With the snow upon us it is time to think about our horses’ hoof care for the winter season. If your horse is barefoot then you can consider yourself fairly lucky! The natural shape and traction of the hoof provide the horse with a defense against the slippery conditions and will minimize the build up snow packing in his feet. On the flip side, however, the change in footing from soft to frozen can cause some horses to have minor bruising or be sensitive until they adjust to the new footing. This is especially something to keep an eye on if the footing freezes quickly, as it likes to do here in Canada!
When a horse is shod for the summer he may receive steel or aluminum horseshoes, depending on his needs and your farrier’s preferences. However, in the winter when we are dealing with snowy and icy conditions a borium horseshoe is often a applied. Borium is a softer metal that provides better traction compared to steel or aluminum. In the

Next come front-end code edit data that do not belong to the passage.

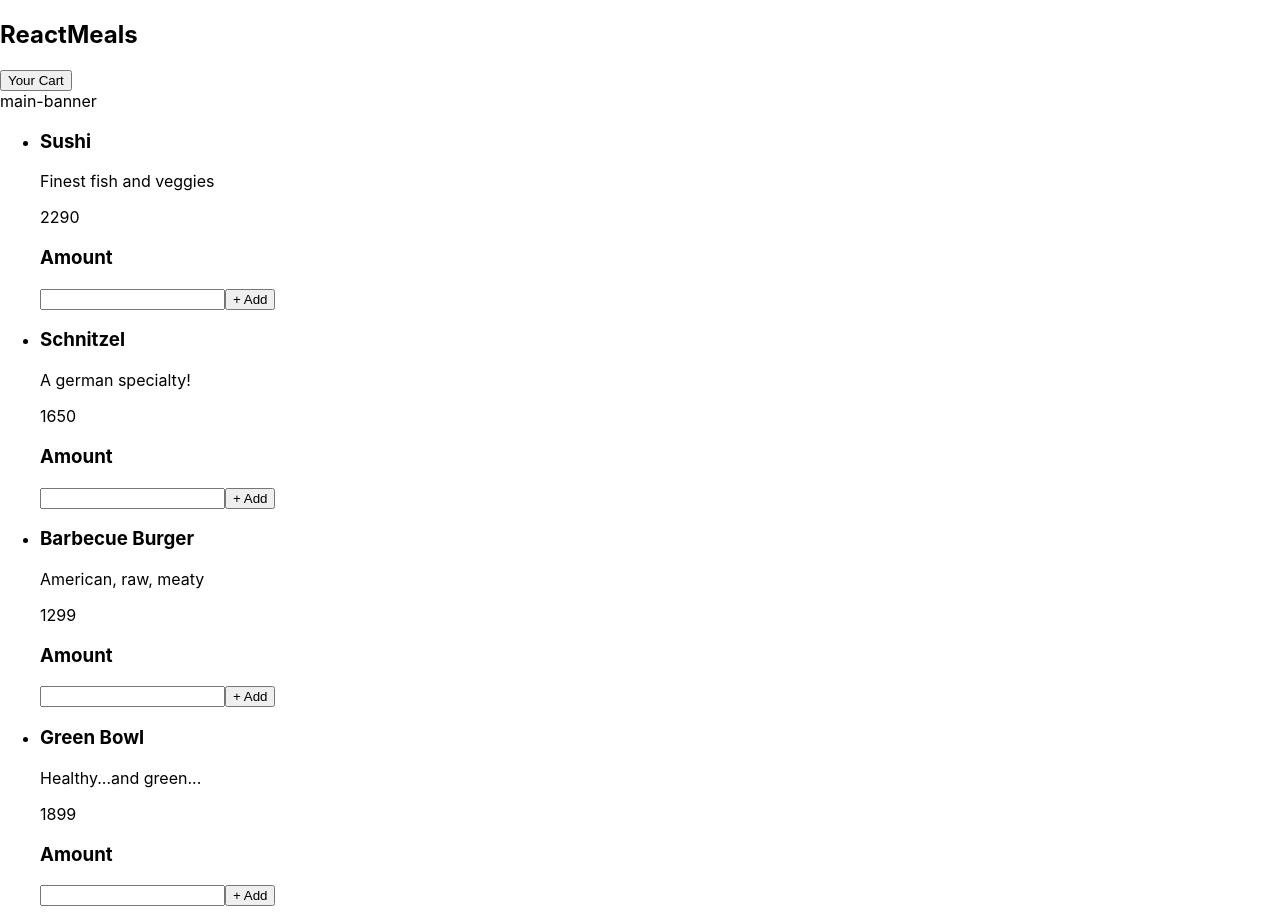
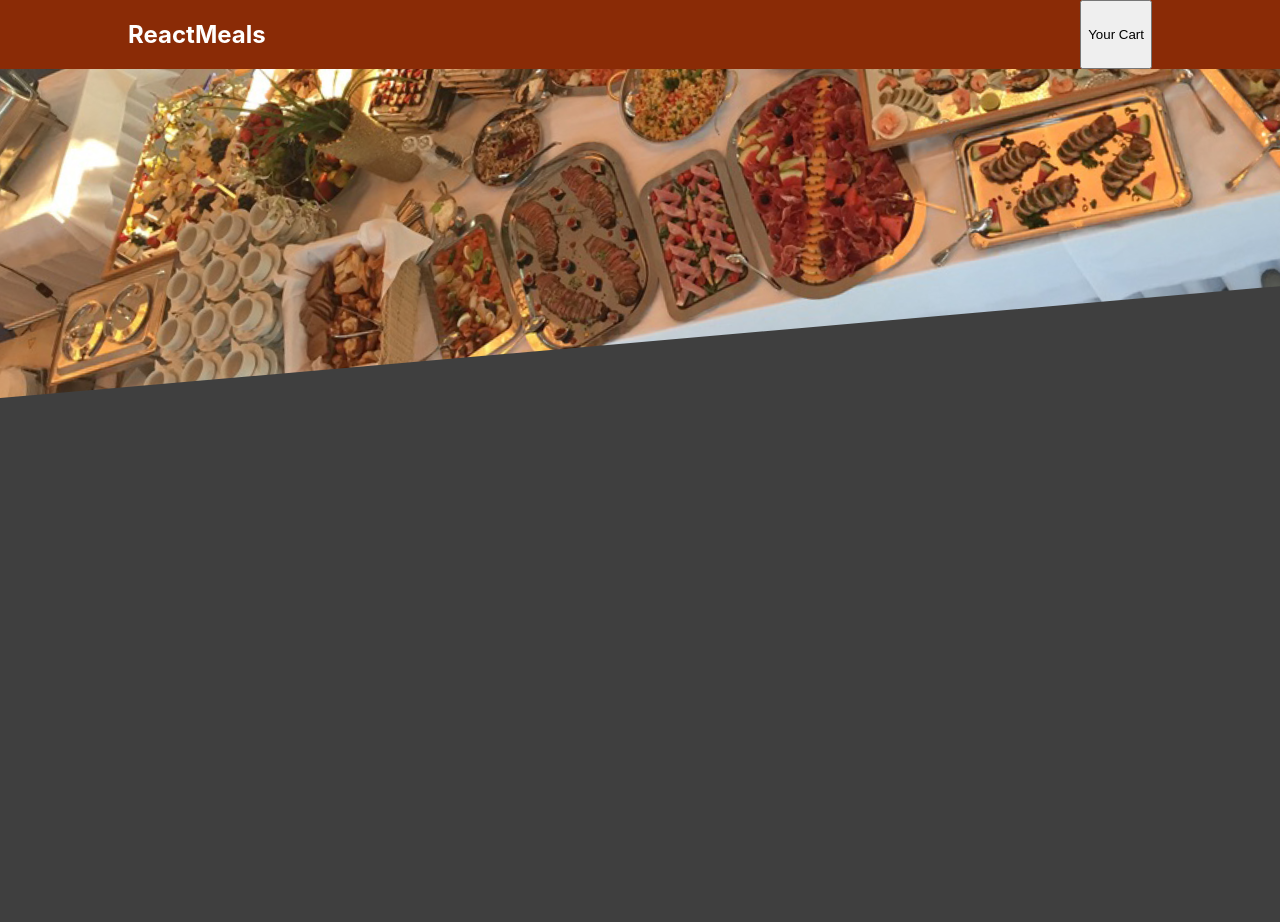
Before and after one commit to Eklipsorz/food-order-project, a React (Create React App) app: page / in a window 1280 px wide. After the commit the page ends 800 px from the top, so only its background shows below. Built offline with nearby package versions, Linux system fonts and the light colour scheme.

Commit message:
feat: finish draft version for header

```diff
--- a/src/App.js
+++ b/src/App.js
@@ -32,7 +32,7 @@ function App() {
   return (
     <React.Fragment>
       <MainHeader />
-      <Meals meals={meals} />
+      {/* <Meals meals={meals} /> */}
     </React.Fragment>
   );
 }
--- a/src/components/Layout/MainHeader.js
+++ b/src/components/Layout/MainHeader.js
@@ -1,13 +1,21 @@
 import React from 'react';
 import MainBanner from './MainBanner';
+
+import styles from './MainHeader.module.css';
+
 const MainHeader = (props) => {
   return (
     <React.Fragment>
-      <div>
+      <div className={styles['main-banner']}>
+        <img alt='meals' src='./meals.jpg' />
+        <div>aweawe</div>
+      </div>
+      <div className={styles.header}>
         <h2>ReactMeals</h2>
         <button>Your Cart</button>
       </div>
-      <MainBanner />
+
+      {/* <MainBanner /> */}
     </React.Fragment>
   );
 };
--- /dev/null
+++ b/src/components/Layout/MainHeader.module.css
@@ -0,0 +1,43 @@
+.header {
+  /* positioning */
+  position: fixed;
+  top: 0;
+  left: 0;
+
+  /* display */
+  display: flex;
+  justify-content: space-between;
+
+  /* box model */
+  padding: 0 10%;
+  width: 100%;
+
+  /* font or others */
+  background-color: #8a2b06;
+}
+
+.header h2 {
+  /* positioning */
+  /* display */
+  /* box model */
+  /* font or others */
+  color: #fff;
+}
+
+.main-banner {
+  /* positioning */
+  z-index: 0;
+  /* display */
+  /* box model */
+  width: 100%;
+  height: 25rem;
+  overflow: hidden;
+  /* font or others */
+}
+
+.main-banner img {
+  width: 110%;
+  height: 100%;
+  object-fit: cover;
+  transform: rotateZ(-5deg) translateY(-4rem) translateX(-1rem);
+}
--- a/src/index.css
+++ b/src/index.css
@@ -1,8 +1,13 @@
+* {
+  box-sizing: border-box;
+}
+
 body {
   margin: 0;
   font-family: -apple-system, BlinkMacSystemFont, 'Segoe UI', 'Roboto', 'Oxygen',
     'Ubuntu', 'Cantarell', 'Fira Sans', 'Droid Sans', 'Helvetica Neue',
     sans-serif;
+  background-color: #3f3f3f;
   -webkit-font-smoothing: antialiased;
   -moz-osx-font-smoothing: grayscale;
 }
```
Also changed, not shown: public/meals.jpg (added).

summer a farrier will offer to tap and drill which provides the owner of the horse the option to add corks when the horse needs additional traction (i.e. muddy conditions, grass footing, cross country etc.). Whereas in the winter most farriers will apply permanent “corks” directly into the shoes by applying points of borium where the cork holes would normally be. Depending on the type of work and surfaces your horse will be working on, your farrier may also apply two borium points at the toe.
So if your horse has horseshoes what is the solution to preventing snow balls from building?? Farriers will apply snow pads when fitting the shoe which will prevent excessive snow build up. Snow pads may be made of rubber, plastic or rubber and may be a flat sole covering design, or will be a rounded design that just rims the shoe. Both of these methods work – pads, however, may disrupt the functionality of the frog whereas the rounded design will not. The rounded design will act by compressing when the horse steps down and releasing when he steps up, pushing out the snow. Once again, which method is used will depend on your horses’ needs and your farriers preferences. A pad is a very important component for winter shoeing as without a pad snow can build up to as much as a couple inches which will cause the horse to stumble and will place a lot of strain of the legs.
If your horse has good feet and his shoes are worn primarily for competition you may even be able to remove his shoes for the winter season.
Finally, in Canada and other colder climates, the rate of hoof growth will decrease in the winter. This means that you may be able to extend the time between your horses’ trims and resets by a couple of weeks.
Most importantly, before you make any final decisions, it is best to talk to your farrier and get his opinion because he is the expert!